_Task objective_:
Every record shown here must be duplicated without change.

_Data_:
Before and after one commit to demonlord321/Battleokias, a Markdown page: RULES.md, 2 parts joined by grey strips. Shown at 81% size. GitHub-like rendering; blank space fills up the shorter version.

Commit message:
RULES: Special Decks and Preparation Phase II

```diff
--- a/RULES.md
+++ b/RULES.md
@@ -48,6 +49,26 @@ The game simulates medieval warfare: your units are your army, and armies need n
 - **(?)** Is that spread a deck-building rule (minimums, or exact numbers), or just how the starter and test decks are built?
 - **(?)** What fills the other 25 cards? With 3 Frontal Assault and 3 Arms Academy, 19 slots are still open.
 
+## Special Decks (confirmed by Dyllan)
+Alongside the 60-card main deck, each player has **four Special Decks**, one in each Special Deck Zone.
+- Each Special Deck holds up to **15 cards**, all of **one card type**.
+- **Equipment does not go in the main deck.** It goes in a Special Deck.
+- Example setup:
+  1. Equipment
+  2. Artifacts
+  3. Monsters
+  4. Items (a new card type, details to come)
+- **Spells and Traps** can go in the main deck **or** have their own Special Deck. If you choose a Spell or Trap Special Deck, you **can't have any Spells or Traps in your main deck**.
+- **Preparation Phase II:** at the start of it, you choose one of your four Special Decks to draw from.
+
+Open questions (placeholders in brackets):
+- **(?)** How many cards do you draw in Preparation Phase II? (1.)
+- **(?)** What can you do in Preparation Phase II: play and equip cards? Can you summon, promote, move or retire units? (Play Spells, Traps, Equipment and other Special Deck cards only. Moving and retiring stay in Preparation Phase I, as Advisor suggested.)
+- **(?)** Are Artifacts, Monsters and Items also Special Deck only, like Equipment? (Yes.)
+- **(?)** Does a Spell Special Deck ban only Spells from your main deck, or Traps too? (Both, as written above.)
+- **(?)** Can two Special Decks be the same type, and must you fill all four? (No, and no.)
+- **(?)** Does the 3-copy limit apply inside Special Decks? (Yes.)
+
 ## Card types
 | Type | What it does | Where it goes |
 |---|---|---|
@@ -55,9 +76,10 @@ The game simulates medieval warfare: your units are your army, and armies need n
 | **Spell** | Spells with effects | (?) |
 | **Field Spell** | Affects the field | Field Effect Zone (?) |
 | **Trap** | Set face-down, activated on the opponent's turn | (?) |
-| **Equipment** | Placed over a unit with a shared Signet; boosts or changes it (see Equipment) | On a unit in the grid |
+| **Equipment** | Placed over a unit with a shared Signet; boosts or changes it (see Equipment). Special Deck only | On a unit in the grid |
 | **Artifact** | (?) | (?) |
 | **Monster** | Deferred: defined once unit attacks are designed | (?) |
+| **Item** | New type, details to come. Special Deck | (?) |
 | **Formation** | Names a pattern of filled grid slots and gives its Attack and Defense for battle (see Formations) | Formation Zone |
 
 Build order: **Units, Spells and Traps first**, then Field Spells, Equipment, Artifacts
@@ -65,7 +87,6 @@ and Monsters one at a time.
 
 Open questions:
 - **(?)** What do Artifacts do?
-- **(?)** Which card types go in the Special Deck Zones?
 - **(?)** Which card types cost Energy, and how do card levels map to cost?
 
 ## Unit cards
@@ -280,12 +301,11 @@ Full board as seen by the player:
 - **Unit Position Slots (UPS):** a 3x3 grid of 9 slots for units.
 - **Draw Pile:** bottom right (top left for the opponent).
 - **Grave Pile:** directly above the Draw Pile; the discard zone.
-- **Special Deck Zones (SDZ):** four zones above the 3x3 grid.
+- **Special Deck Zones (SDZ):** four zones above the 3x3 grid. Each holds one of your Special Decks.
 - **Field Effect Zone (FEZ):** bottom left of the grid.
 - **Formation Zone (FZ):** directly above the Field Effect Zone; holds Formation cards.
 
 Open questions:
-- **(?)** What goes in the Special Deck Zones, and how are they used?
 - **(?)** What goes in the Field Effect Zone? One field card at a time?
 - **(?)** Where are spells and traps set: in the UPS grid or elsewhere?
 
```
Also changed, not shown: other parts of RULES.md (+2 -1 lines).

_Completed exercise_:
Before and after one commit to demonlord321/Battleokias, a Markdown page: RULES.md, 2 parts joined by grey strips. Shown at 81% size. GitHub-like rendering; blank space fills up the shorter version.

Commit message:
RULES: Special Decks and Preparation Phase II

```diff
--- a/RULES.md
+++ b/RULES.md
@@ -48,6 +49,26 @@ The game simulates medieval warfare: your units are your army, and armies need n
 - **(?)** Is that spread a deck-building rule (minimums, or exact numbers), or just how the starter and test decks are built?
 - **(?)** What fills the other 25 cards? With 3 Frontal Assault and 3 Arms Academy, 19 slots are still open.
 
+## Special Decks (confirmed by Dyllan)
+Alongside the 60-card main deck, each player has **four Special Decks**, one in each Special Deck Zone.
+- Each Special Deck holds up to **15 cards**, all of **one card type**.
+- **Equipment does not go in the main deck.** It goes in a Special Deck.
+- Example setup:
+  1. Equipment
+  2. Artifacts
+  3. Monsters
+  4. Items (a new card type, details to come)
+- **Spells and Traps** can go in the main deck **or** have their own Special Deck. If you choose a Spell or Trap Special Deck, you **can't have any Spells or Traps in your main deck**.
+- **Preparation Phase II:** at the start of it, you choose one of your four Special Decks to draw from.
+
+Open questions (placeholders in brackets):
+- **(?)** How many cards do you draw in Preparation Phase II? (1.)
+- **(?)** What can you do in Preparation Phase II: play and equip cards? Can you summon, promote, move or retire units? (Play Spells, Traps, Equipment and other Special Deck cards only. Moving and retiring stay in Preparation Phase I, as Advisor suggested.)
+- **(?)** Are Artifacts, Monsters and Items also Special Deck only, like Equipment? (Yes.)
+- **(?)** Does a Spell Special Deck ban only Spells from your main deck, or Traps too? (Both, as written above.)
+- **(?)** Can two Special Decks be the same type, and must you fill all four? (No, and no.)
+- **(?)** Does the 3-copy limit apply inside Special Decks? (Yes.)
+
 ## Card types
 | Type | What it does | Where it goes |
 |---|---|---|
@@ -55,9 +76,10 @@ The game simulates medieval warfare: your units are your army, and armies need n
 | **Spell** | Spells with effects | (?) |
 | **Field Spell** | Affects the field | Field Effect Zone (?) |
 | **Trap** | Set face-down, activated on the opponent's turn | (?) |
-| **Equipment** | Placed over a unit with a shared Signet; boosts or changes it (see Equipment) | On a unit in the grid |
+| **Equipment** | Placed over a unit with a shared Signet; boosts or changes it (see Equipment). Special Deck only | On a unit in the grid |
 | **Artifact** | (?) | (?) |
 | **Monster** | Deferred: defined once unit attacks are designed | (?) |
+| **Item** | New type, details to come. Special Deck | (?) |
 | **Formation** | Names a pattern of filled grid slots and gives its Attack and Defense for battle (see Formations) | Formation Zone |
 
 Build order: **Units, Spells and Traps first**, then Field Spells, Equipment, Artifacts
@@ -65,7 +87,6 @@ and Monsters one at a time.
 
 Open questions:
 - **(?)** What do Artifacts do?
-- **(?)** Which card types go in the Special Deck Zones?
 - **(?)** Which card types cost Energy, and how do card levels map to cost?
 
 ## Unit cards
@@ -280,12 +301,11 @@ Full board as seen by the player:
 - **Unit Position Slots (UPS):** a 3x3 grid of 9 slots for units.
 - **Draw Pile:** bottom right (top left for the opponent).
 - **Grave Pile:** directly above the Draw Pile; the discard zone.
-- **Special Deck Zones (SDZ):** four zones above the 3x3 grid.
+- **Special Deck Zones (SDZ):** four zones above the 3x3 grid. Each holds one of your Special Decks.
 - **Field Effect Zone (FEZ):** bottom left of the grid.
 - **Formation Zone (FZ):** directly above the Field Effect Zone; holds Formation cards.
 
 Open questions:
-- **(?)** What goes in the Special Deck Zones, and how are they used?
 - **(?)** What goes in the Field Effect Zone? One field card at a time?
 - **(?)** Where are spells and traps set: in the UPS grid or elsewhere?
 
```
Also changed, not shown: other parts of RULES.md (+2 -1 lines).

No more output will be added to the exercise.